**Description of the task:** Scan the entries line by line and return those with "Plot".

------ Given information

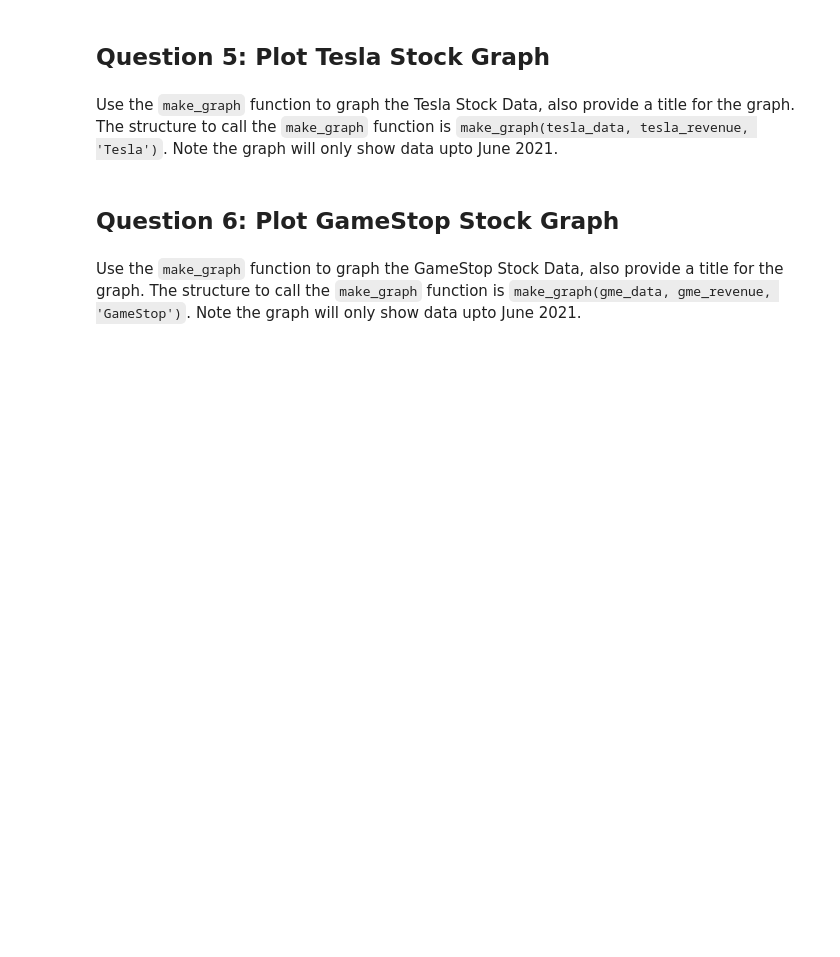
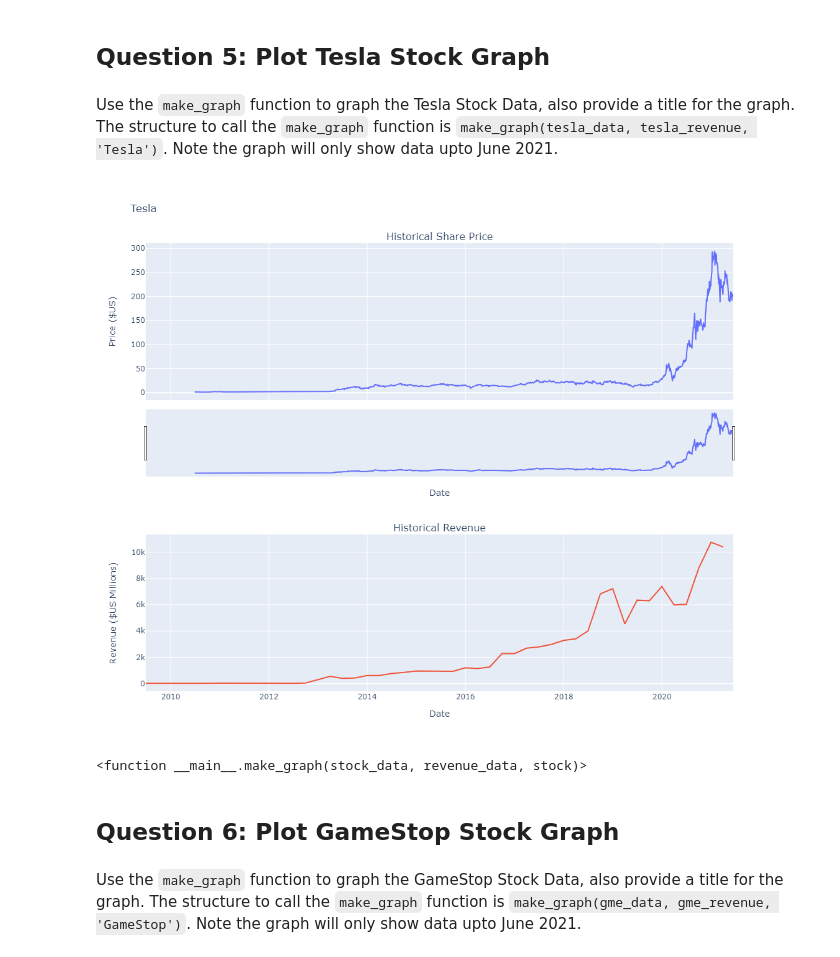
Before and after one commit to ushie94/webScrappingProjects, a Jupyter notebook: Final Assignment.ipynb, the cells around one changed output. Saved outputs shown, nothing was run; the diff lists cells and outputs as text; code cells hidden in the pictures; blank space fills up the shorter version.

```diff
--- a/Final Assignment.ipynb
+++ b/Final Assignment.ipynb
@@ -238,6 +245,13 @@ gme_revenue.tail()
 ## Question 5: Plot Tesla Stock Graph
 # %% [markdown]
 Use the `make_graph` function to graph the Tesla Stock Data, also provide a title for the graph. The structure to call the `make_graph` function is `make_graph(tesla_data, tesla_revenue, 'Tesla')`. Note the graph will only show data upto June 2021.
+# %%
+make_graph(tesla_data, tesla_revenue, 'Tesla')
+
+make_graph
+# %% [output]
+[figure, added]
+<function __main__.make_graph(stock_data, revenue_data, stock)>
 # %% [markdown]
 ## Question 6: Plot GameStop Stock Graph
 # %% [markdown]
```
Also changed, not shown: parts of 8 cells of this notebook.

------------

**Solution for this problem:**
 ## Question 5: Plot Tesla Stock Graph
 ## Question 6: Plot GameStop Stock Graph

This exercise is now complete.